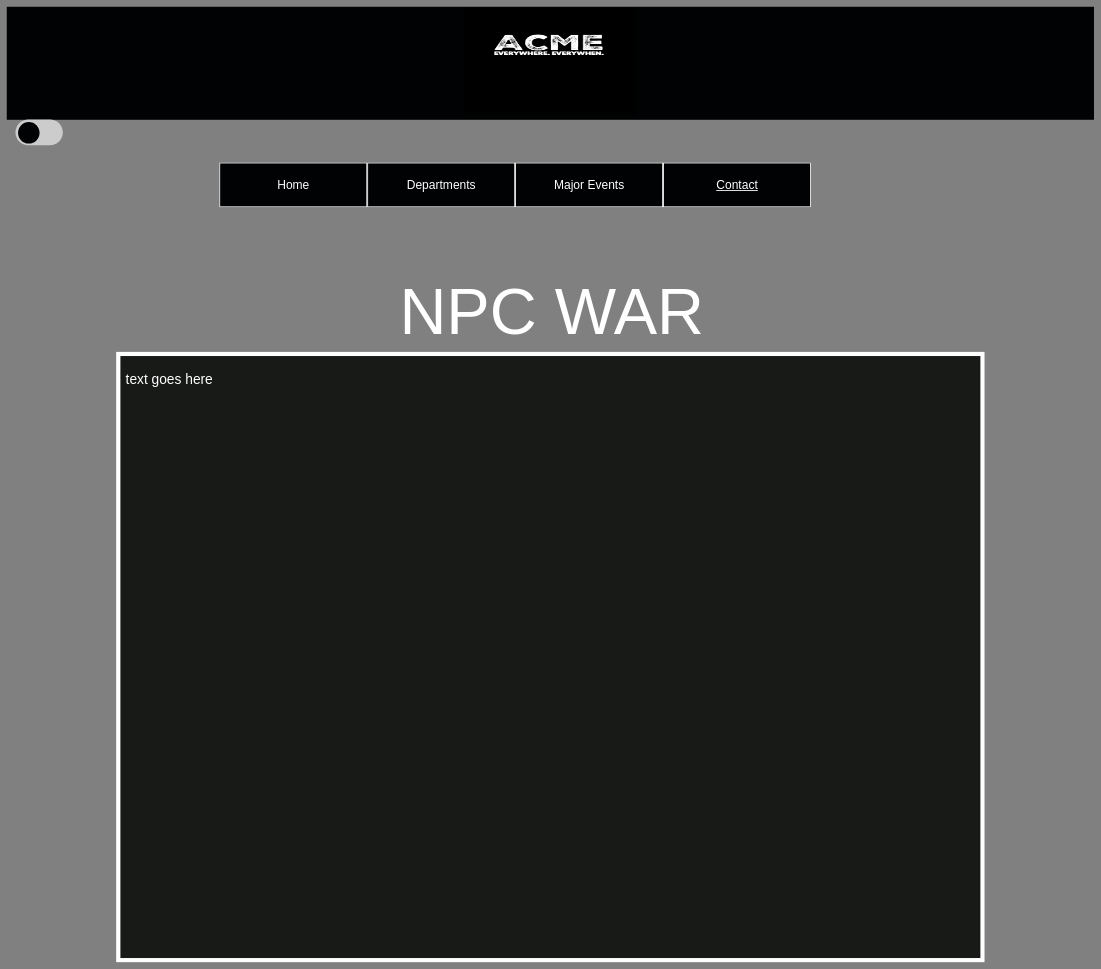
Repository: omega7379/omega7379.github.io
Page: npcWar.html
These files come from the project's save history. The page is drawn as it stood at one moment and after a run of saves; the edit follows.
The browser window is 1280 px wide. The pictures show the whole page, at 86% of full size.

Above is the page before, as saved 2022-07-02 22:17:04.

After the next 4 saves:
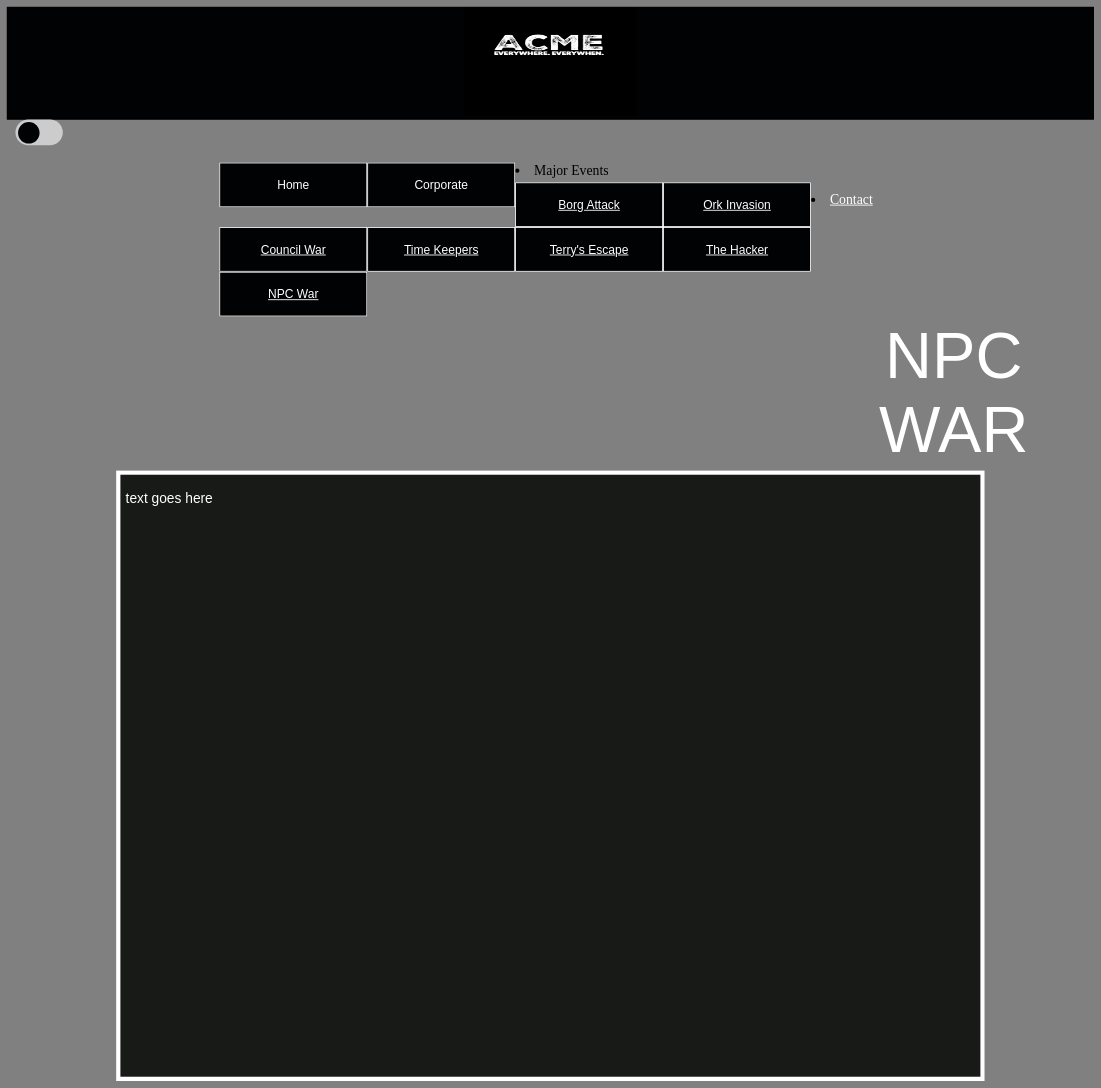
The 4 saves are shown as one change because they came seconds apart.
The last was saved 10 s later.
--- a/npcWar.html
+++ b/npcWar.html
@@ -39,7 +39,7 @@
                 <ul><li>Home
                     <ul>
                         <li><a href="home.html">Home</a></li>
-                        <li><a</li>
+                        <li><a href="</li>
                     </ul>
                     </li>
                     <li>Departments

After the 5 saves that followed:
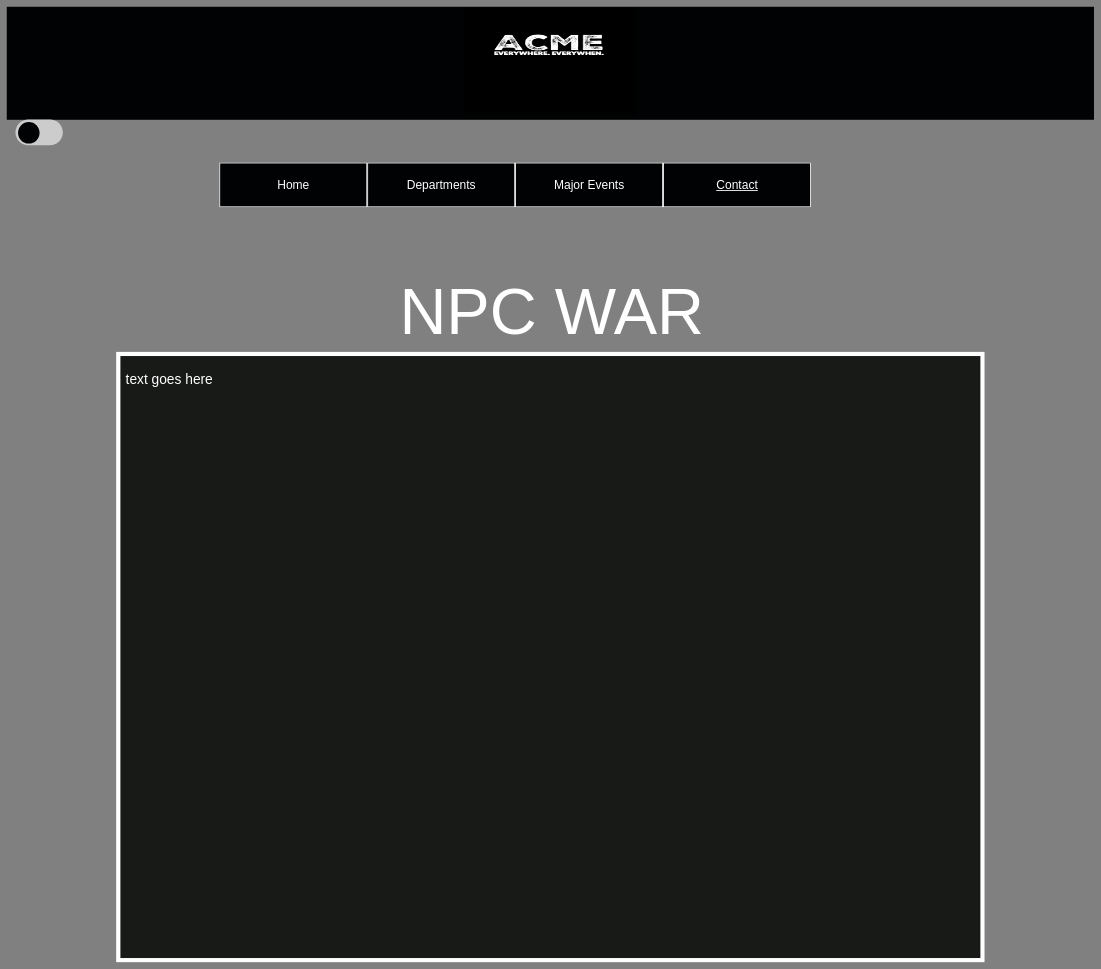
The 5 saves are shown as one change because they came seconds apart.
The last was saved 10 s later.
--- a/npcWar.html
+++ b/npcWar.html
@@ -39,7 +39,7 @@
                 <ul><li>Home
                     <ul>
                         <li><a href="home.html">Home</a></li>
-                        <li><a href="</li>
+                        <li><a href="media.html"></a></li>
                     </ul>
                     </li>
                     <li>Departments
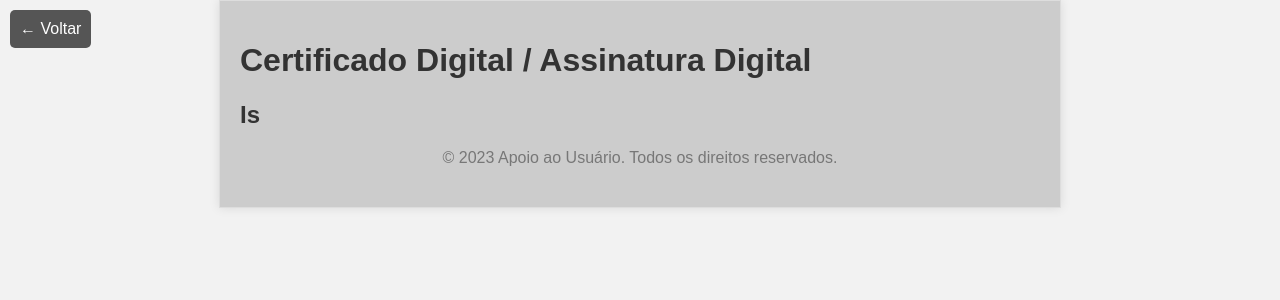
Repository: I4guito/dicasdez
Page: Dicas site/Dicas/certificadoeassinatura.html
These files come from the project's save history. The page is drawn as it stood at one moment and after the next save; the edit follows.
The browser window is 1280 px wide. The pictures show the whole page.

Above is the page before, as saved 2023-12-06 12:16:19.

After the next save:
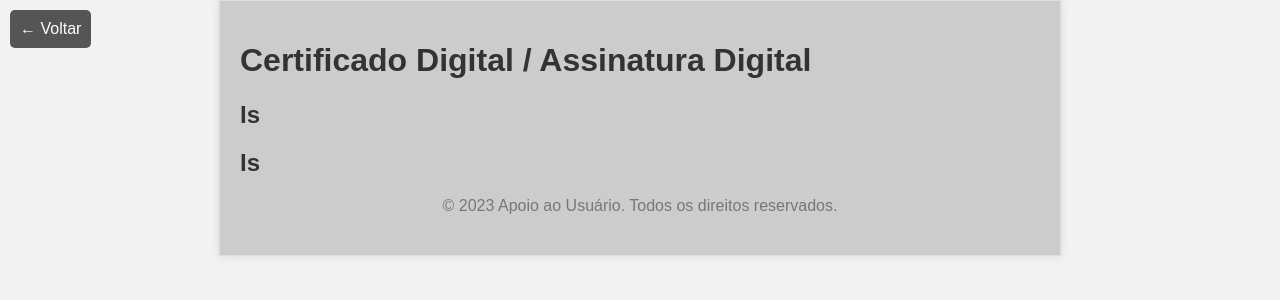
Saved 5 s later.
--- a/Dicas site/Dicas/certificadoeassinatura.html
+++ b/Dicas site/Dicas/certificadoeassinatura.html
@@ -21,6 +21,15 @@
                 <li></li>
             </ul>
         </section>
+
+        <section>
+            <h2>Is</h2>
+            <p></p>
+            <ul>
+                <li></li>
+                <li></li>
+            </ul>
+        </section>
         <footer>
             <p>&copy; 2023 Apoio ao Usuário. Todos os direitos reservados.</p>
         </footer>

--------

Requirement. Please write out all of the data verbatim, with no pictures in the copy.

Task output.
Repository: omega7379/omega7379.github.io
Page: npcWar.html
These files come from the project's save history. The page is drawn as it stood at one moment and after a run of saves; the edit follows.
The browser window is 1280 px wide. The pictures show the whole page, at 86% of full size.

Above is the page before, as saved 2022-07-02 22:17:04.

After the next 4 saves:
The 4 saves are shown as one change because they came seconds apart.
The last was saved 10 s later.
--- a/npcWar.html
+++ b/npcWar.html
@@ -39,7 +39,7 @@
                 <ul><li>Home
                     <ul>
                         <li><a href="home.html">Home</a></li>
-                        <li><a</li>
+                        <li><a href="</li>
                     </ul>
                     </li>
                     <li>Departments

After the 5 saves that followed:
The 5 saves are shown as one change because they came seconds apart.
The last was saved 10 s later.
--- a/npcWar.html
+++ b/npcWar.html
@@ -39,7 +39,7 @@
                 <ul><li>Home
                     <ul>
                         <li><a href="home.html">Home</a></li>
-                        <li><a href="</li>
+                        <li><a href="media.html"></a></li>
                     </ul>
                     </li>
                     <li>Departments
Repository: I4guito/dicasdez
Page: Dicas site/Dicas/certificadoeassinatura.html
These files come from the project's save history. The page is drawn as it stood at one moment and after the next save; the edit follows.
The browser window is 1280 px wide. The pictures show the whole page.

Above is the page before, as saved 2023-12-06 12:16:19.

After the next save:
Saved 5 s later.
--- a/Dicas site/Dicas/certificadoeassinatura.html
+++ b/Dicas site/Dicas/certificadoeassinatura.html
@@ -21,6 +21,15 @@
                 <li></li>
             </ul>
         </section>
+
+        <section>
+            <h2>Is</h2>
+            <p></p>
+            <ul>
+                <li></li>
+                <li></li>
+            </ul>
+        </section>
         <footer>
             <p>&copy; 2023 Apoio ao Usuário. Todos os direitos reservados.</p>
         </footer>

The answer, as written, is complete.